Process Management begins the process of visualizing the organization as a whole – determining how one aspect of the system affects another. Leaders need to extend their vision beyond the project or function – beyond their department – to see the organization through a new set of glasses. They must focus on those key business processes that affect business objectives and critical success factors. Leaders must be visionary, and they must see the world anew.

Process Management Focus Areas & Tools

There are three general focus areas. These are: (1) making business processes effective – producing the desired results; (2) making processes efficient – minimizing the resources needed; and (3) making processes adaptable – being able to adapt to changing stakeholder and customer business needs.

An integrated holistic approach is essential to process management. Process mapping and flowcharting (down to the task level) are central to this effort. You can use a combination of several process flowcharting techniques – process maps, block diagrams, standard flowcharts, functional flowcharts, and geographic flowcharts. But remember, the journey starts with an “organization map – a macro-level flowchart.”

Process maps provide a composite overview of the business process, from an organizational context. Block diagrams provide a quick overview of a business process. Flowcharts are used to analyze the detailed interrelationships of a business process, and geographic flowcharts illustrate the process flow among locations.

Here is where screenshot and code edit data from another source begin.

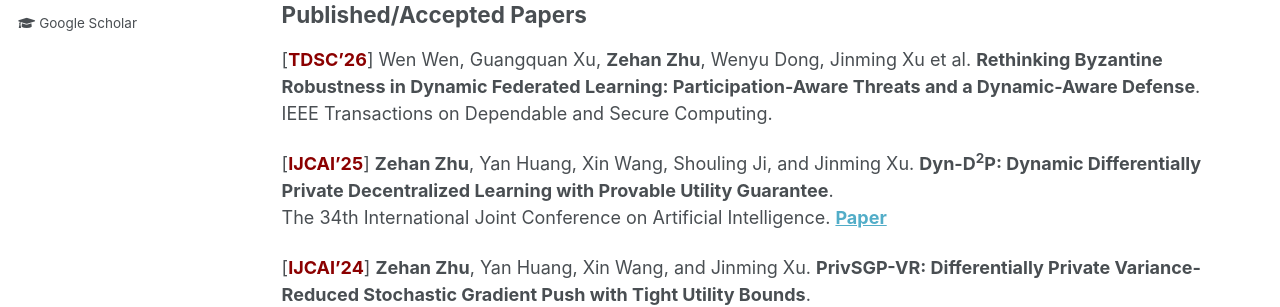
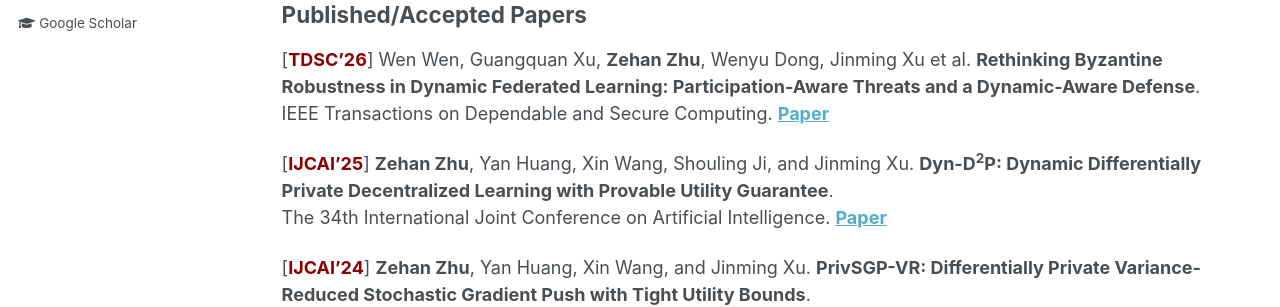
Before and after one commit to zehanzhu/zehanzhu.github.io, a Jekyll site: the page built from _pages/publications.md, in a window 1280 px wide and 1386 px high. Shown: the part 412-719 px from the top of the window. Built offline with Jekyll 4.4.1, drawn with Linux system fonts in a browser that asks for light colours.

Commit message:
Update publications.md

```diff
--- a/_pages/publications.md
+++ b/_pages/publications.md
@@ -23,7 +23,7 @@ redirect_from:
 
 ## Published/Accepted Papers
 [**<span style="color:#8B0000">TDSC'26</span>**] Wen Wen, Guangquan Xu, **Zehan Zhu**, Wenyu Dong, Jinming Xu et al. **Rethinking Byzantine Robustness in Dynamic Federated Learning: Participation-Aware Threats and a Dynamic-Aware Defense**. <br>
-IEEE Transactions on Dependable and Secure Computing.
+IEEE Transactions on Dependable and Secure Computing. **[Paper](https://ieeexplore.ieee.org/abstract/document/11641032)**
 
 [**<span style="color:#8B0000">IJCAI'25</span>**] **Zehan Zhu**, Yan Huang, Xin Wang, Shouling Ji, and Jinming Xu. **Dyn-D<sup>2</sup>P: Dynamic Differentially Private Decentralized Learning with Provable Utility Guarantee**. <br>
 The 34th International Joint Conference on Artificial Intelligence. **[Paper](https://www.ijcai.org/proceedings/2025/809)**
```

Process Management Roadmap

A systematic approach (roadmap) is needed to improve business performance. There are proven strategies, methods, and tools to create a streamlined organization with a significantly lower cost structure. An integrated process management approach should link the organization’s mission, culture, business objectives, and key processes.

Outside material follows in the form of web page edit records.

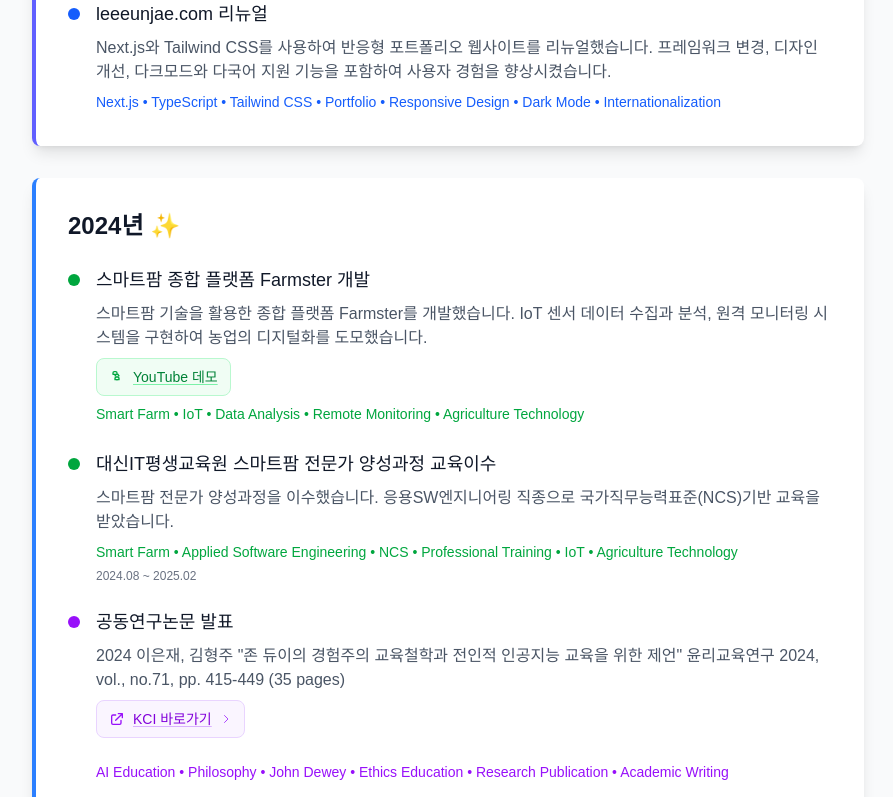
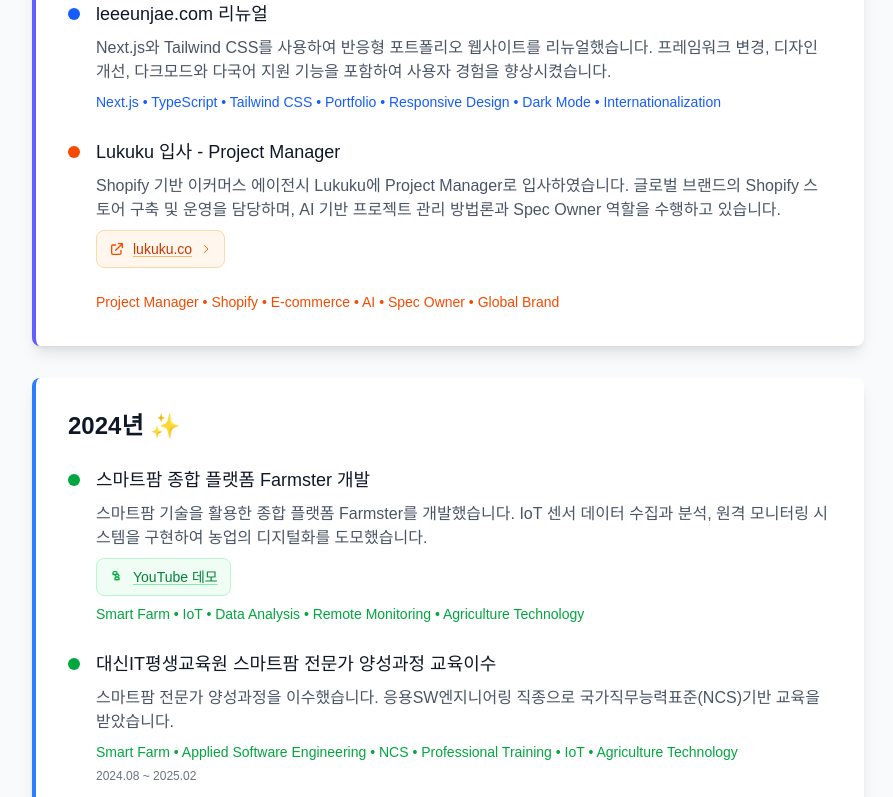
Before and after one commit to ej-rarus/leeeunjae.com, a Next.js app: page /life in a window 1280 px wide. Shown: the part 1530-2327 px from the top of the page, without its empty margins (192-1085 px from the left). Built offline with nearby package versions, Linux system fonts and the light colour scheme.

Commit message:
Add Lukuku PM entry to 2025 timeline

```diff
--- a/app/life/page.tsx
+++ b/app/life/page.tsx
@@ -142,6 +142,41 @@
                                           <span className="inline-block mt-2 text-sm text-blue-600 dark:text-blue-400">
                         Next.js • TypeScript • Tailwind CSS • Portfolio • Responsive Design • Dark Mode • Internationalization
                       </span>
+                  </div>
+                </div>
+
+                <div className="flex items-start space-x-4">
+                  <div className="flex-shrink-0 w-3 h-3 bg-orange-600 rounded-full mt-2"></div>
+                  <div>
+                    <h3 className="text-lg font-medium text-gray-900 dark:text-white mb-2">
+                      Lukuku 입사 - Project Manager
+                    </h3>
+                    <p className="text-gray-600 dark:text-gray-300">
+                      Shopify 기반 이커머스 에이전시 Lukuku에 Project Manager로 입사하였습니다.
+                      글로벌 브랜드의 Shopify 스토어 구축 및 운영을 담당하며,
+                      AI 기반 프로젝트 관리 방법론과 Spec Owner 역할을 수행하고 있습니다.
+                    </p>
+                    <a
+                      href="https://lukuku.co/"
+                      target="_blank"
+                      rel="noopener noreferrer"
+                      className="block w-fit px-3 py-2 mt-2 mb-4 text-sm font-medium text-orange-700 dark:text-orange-400 bg-orange-50 dark:bg-orange-900/20 border border-orange-200 dark:border-orange-800 rounded-lg hover:bg-orange-100 dark:hover:bg-orange-900/30 hover:border-orange-300 dark:hover:border-orange-700 transition-all duration-200 group"
+                    >
+                      <div className="flex items-center gap-2">
+                        <svg className="w-4 h-4 text-orange-600 dark:text-orange-400 group-hover:scale-110 transition-transform duration-200" fill="none" stroke="currentColor" viewBox="0 0 24 24">
+                          <path strokeLinecap="round" strokeLinejoin="round" strokeWidth={2} d="M10 6H6a2 2 0 00-2 2v10a2 2 0 002 2h10a2 2 0 002-2v-4M14 4h6m0 0v6m0-6L10 14" />
+                        </svg>
+                        <span className="underline decoration-orange-300 dark:decoration-orange-600 underline-offset-2">
+                          lukuku.co
+                        </span>
+                        <svg className="w-3 h-3 text-orange-500 dark:text-orange-400 group-hover:translate-x-0.5 transition-transform duration-200" fill="none" stroke="currentColor" viewBox="0 0 24 24">
+                          <path strokeLinecap="round" strokeLinejoin="round" strokeWidth={2} d="M9 5l7 7-7 7" />
+                        </svg>
+                      </div>
+                    </a>
+                    <span className="inline-block mt-2 text-sm text-orange-600 dark:text-orange-400">
+                      Project Manager • Shopify • E-commerce • AI • Spec Owner • Global Brand
+                    </span>
                   </div>
                 </div>
               </div>
```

Our methodology consists of ten integrated tools and/or steps:

  • Bureaucracy elimination – remove unnecessary administrative tasks, approvals, and paperwork.
  • Duplication elimination – remove identical activities that are performed at different parts of the business process.
  • Value-added assessment – evaluate every activity in the business process to determine its contribution to meeting stakeholder/customer requirements.
  • Task elimination/simplification – reduce the overall complexity of the process.
  • Process cycle time reduction – determine ways to compress cycle time to meet or exceed stakeholder/customer expectations, with fewer resources.
  • Error proofing – make it difficult to do the activity incorrectly, while standardizing the activity at the same time.
  • Problem definition/solving – utilize a problem solving methodology (roadmap) that focuses on identifying and eliminating root causes.
  • Technology/automation considerations – apply technology platforms and enterprise/legacy applications in innovative ways.
  • Business process reengineering – use a radical approach to change the process, when the previous streamlining methods have not provided the desired results.
  • Performance measurement – identify appropriate performance measures that will paint a composite picture of the business process performance.

Process Management Absolutes

There are a dozen process management absolutes that must be considered when you embark on a process management journey. You might also view these as “best practices.” Either way, these are critical to success:

  • Ensure management commitment upfront
  • Create an environment where departments are partners, not competitors
  • Reward cross-functional collaboration
  • Take a disciplined, integrated approach to process improvement
  • Allocate resources based on process needs
  • Link process improvement initiatives to your strategic plan
  • Identify critical business issues to drive improvement
  • Ensure that product and service processes are customer-driven
  • Put comprehensive and reliable process metrics in place
  • Define and implement strategies to keep each process measure in control
  • Measure levels of internal/external customer satisfaction for each process
  • Reward individuals for their contributions to process improvement

For more information on Process Management, contact Value  Creation Partners (925) 459-8755